Payment Protection Insurance Policy Claims
PPI Claims are a hot topic of discussion and this is all down to the flawed payment protection insurance policies and the poor behaviour on the behalf of the banks when they were selling these policies. Here is a look at the problems which were found with payment protection insurance policies and the way in which they were sold to innocent consumers looking to protect their financial interests.
Payment protection insurance was sold in over 20 million different instances across the United Kingdom since the conception of the product and when looking at the policy from the outside it did look like a great deal and a perfect way of protecting your financial status if the worst regarding your income did happen to occur.
The policies were in place so if the customer had monthly repayments to meet on a credit account and ended up losing their income through factors such as job loss or an illness which meant they could no longer work they would then turn to the policy. The policy which was advised to be taken out as a form of financial planning would then in theory cover the cost of the monthly repayments on the loan. The customer would then not fail to meet any of the monthly repayments and avoid issues such as bankruptcy, repossessions and other credit profile
problems. It was particularly recommended to those that did not have back up money in the form of savings or investments which they would be able to turn to in order to pay off the credit or loans.
Despite the policies sounding rather attractive from the outside when a closer inspection was made by all of the terms and conditions which surrounded the actual payment protection insurance policy and more importantly the ability for a customer to make a claim to cover the repayments each month it became apparent that these policies were flawed.
Even though the problems with the policies, particularly the cost of the payment protection insurance compared to the amount the policy would pay out if required being identified through a court case in Bristol in 1992 to 1994 the banks still continued to sell these payment protection insurance policies. These sales were always at the time the credit product was sold until this was outlawed and now banned. But the continued sales of such products did mean that many more thousands of innocent consumers became victims and sold policies that had important problems rooted deep in the way they worked.

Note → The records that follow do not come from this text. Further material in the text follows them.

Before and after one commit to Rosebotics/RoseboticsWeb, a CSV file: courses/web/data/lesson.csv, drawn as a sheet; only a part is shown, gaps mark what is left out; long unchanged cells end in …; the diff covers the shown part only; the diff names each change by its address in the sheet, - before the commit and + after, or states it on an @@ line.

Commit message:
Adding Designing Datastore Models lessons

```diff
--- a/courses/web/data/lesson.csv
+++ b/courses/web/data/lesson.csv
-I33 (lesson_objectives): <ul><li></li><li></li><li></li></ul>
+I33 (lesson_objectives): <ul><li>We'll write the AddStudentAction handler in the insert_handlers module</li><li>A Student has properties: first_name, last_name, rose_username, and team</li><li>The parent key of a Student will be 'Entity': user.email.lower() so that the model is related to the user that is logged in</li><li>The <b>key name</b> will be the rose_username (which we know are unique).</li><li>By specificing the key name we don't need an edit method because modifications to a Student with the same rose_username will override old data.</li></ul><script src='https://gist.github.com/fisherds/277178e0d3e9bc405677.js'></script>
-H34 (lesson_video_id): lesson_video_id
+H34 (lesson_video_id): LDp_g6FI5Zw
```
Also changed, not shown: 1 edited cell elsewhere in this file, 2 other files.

The payment protection insurance policies were not just sold to those who wanted them, severely problematic sales tactics where used to force customers in taking out policies that they did not actually want. Following thousands of complaints and the British Bankers Association losing a case in the high court many of these sales tactics have been investigated by the Financial Services Authority and then banned by the Office of Fair Trading and Office of the Financial Ombudsman.

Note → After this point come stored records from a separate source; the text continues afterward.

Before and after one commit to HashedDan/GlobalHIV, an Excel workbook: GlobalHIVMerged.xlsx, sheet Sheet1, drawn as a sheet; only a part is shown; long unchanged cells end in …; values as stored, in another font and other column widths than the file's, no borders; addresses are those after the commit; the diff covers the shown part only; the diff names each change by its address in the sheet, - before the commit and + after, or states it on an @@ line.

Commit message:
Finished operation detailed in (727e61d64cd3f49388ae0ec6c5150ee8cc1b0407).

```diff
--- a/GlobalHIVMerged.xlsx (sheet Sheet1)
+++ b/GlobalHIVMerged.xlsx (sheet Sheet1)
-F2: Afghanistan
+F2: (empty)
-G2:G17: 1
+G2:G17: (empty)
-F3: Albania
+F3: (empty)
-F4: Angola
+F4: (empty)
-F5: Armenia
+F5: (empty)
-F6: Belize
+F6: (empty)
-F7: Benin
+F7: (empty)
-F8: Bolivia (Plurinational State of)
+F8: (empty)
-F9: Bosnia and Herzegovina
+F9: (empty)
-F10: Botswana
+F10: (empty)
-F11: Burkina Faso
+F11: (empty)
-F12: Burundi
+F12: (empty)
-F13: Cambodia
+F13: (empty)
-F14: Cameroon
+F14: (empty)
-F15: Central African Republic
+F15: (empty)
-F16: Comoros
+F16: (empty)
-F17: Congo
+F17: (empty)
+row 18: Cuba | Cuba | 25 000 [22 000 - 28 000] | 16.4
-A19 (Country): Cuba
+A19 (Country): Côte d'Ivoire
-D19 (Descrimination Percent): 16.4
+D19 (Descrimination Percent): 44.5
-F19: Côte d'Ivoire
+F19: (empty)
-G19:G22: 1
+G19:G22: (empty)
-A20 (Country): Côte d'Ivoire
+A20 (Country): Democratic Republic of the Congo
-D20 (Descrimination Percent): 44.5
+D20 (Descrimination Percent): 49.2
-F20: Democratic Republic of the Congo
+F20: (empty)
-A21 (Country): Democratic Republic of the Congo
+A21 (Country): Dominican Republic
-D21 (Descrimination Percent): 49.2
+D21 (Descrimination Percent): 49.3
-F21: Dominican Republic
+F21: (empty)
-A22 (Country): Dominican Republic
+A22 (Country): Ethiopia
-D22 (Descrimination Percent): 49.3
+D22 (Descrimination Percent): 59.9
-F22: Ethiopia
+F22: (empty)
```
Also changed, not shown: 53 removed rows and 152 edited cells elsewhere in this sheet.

Some of the sales processes which made the customer ultimately feel forced into taking out the policy included the sales advisors at the banks and finance companies telling the customer that the policies were compulsory. This was a lie and it is important to highlight that payment protection insurance policies were completely optional and the customer did not need to take one out to protect their loan if they didn’t want to. Not only was this optional but not taking a payment protection insurance policy out have no impact on the status of your application. Many sales advisors used this tactic and customers took out the policy under the impression that they wouldn’t receive the money which they had otherwise applied for. The forceful nature generally means that throughout the sales process the banks did not check to see whether the customer was even allowed to claim on such a policy if the need ever arose. This is another failure in regards to the bank’s meeting their duty of care and another way in which a payment protection insurance policy becomes mis sold.

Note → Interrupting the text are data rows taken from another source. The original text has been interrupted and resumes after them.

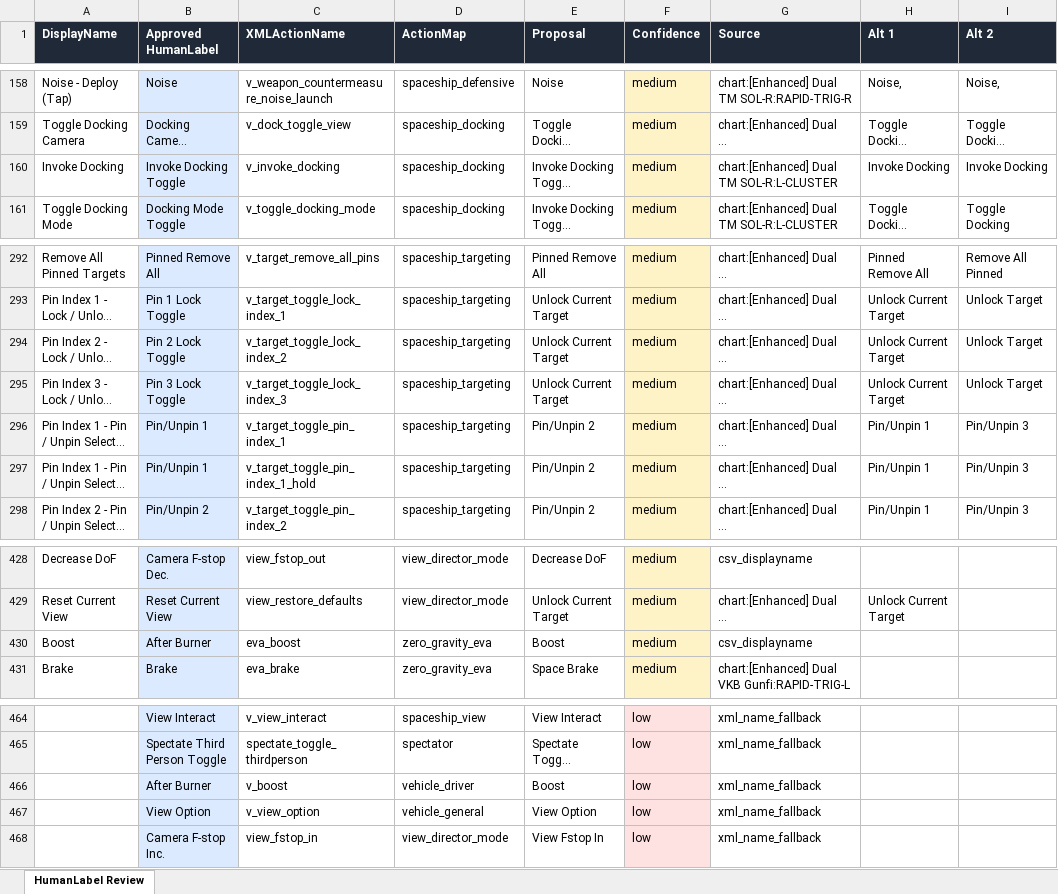
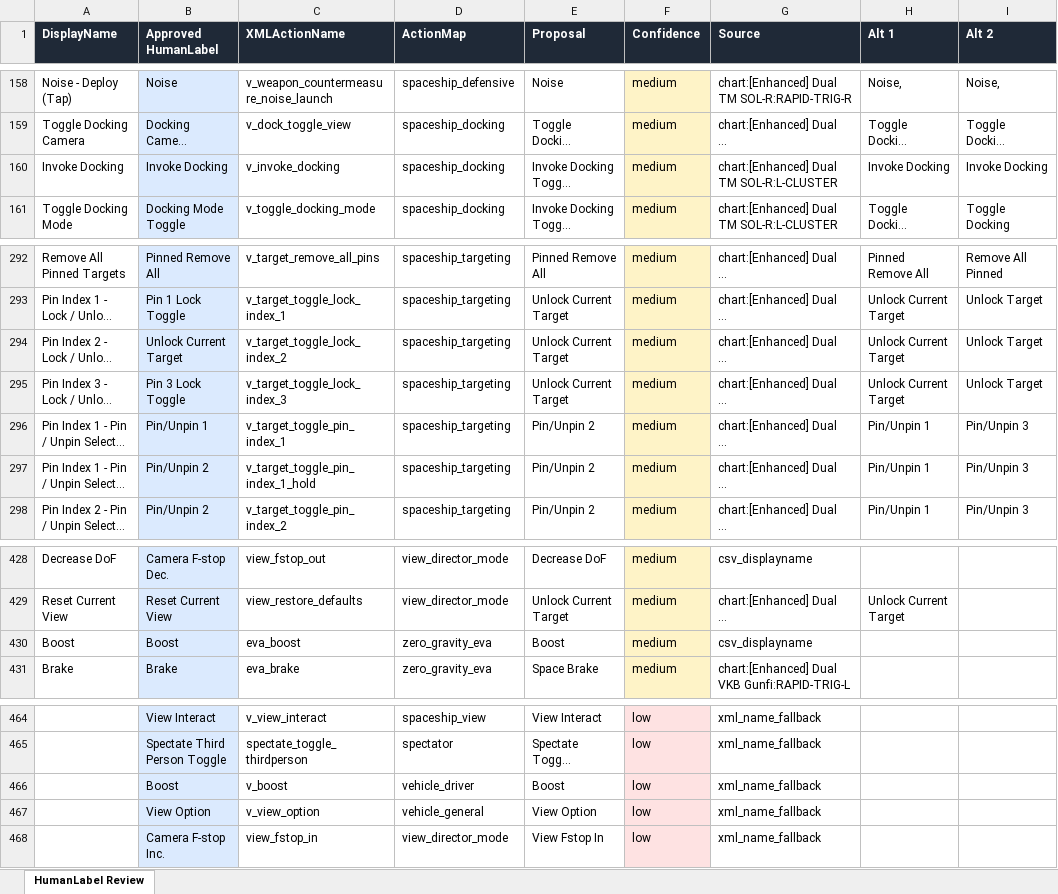
Before and after one commit to Subs-Curated-Bindings/Bindings-Tools, an Excel workbook: dev/humanlabel-review.xlsx, sheet HumanLabel Review, drawn as a sheet; only a part is shown, gaps mark what is left out; long unchanged cells end in …; values as stored, in another font and other column widths than the file's, no borders; the diff names each change by its address in the sheet, - before the commit and + after, or states it on an @@ line.

Commit message:
tools: split afterburner vs boost (XML-name driven label)

```diff
--- a/dev/humanlabel-review.xlsx (sheet HumanLabel Review)
+++ b/dev/humanlabel-review.xlsx (sheet HumanLabel Review)
-B160 (Approved HumanLabel): Invoke Docking Toggle
+B160 (Approved HumanLabel): Invoke Docking
-B294 (Approved HumanLabel): Pin 2 Lock Toggle
+B294 (Approved HumanLabel): Unlock Current Target
-B297 (Approved HumanLabel): Pin/Unpin 1
+B297 (Approved HumanLabel): Pin/Unpin 2
-B430 (Approved HumanLabel): After Burner
+B430 (Approved HumanLabel): Boost
-B466 (Approved HumanLabel): After Burner
+B466 (Approved HumanLabel): Boost
```
Also changed, not shown: 3 other files.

Customers who hold a payment protection insurance policy should first check to see whether they meet all of the criteria which was laid out by the policy. If they did not meet any of this then they were mis sold the policy and can make PPI claims to get their money back and can use services such as PPI Claims Management Company. Beyond this they also look at the actual sales process that was used and the tactics the banks used to get the policies sold. If the customer felt forced or never wanted the policy in the first place then it is considered to be mis sold.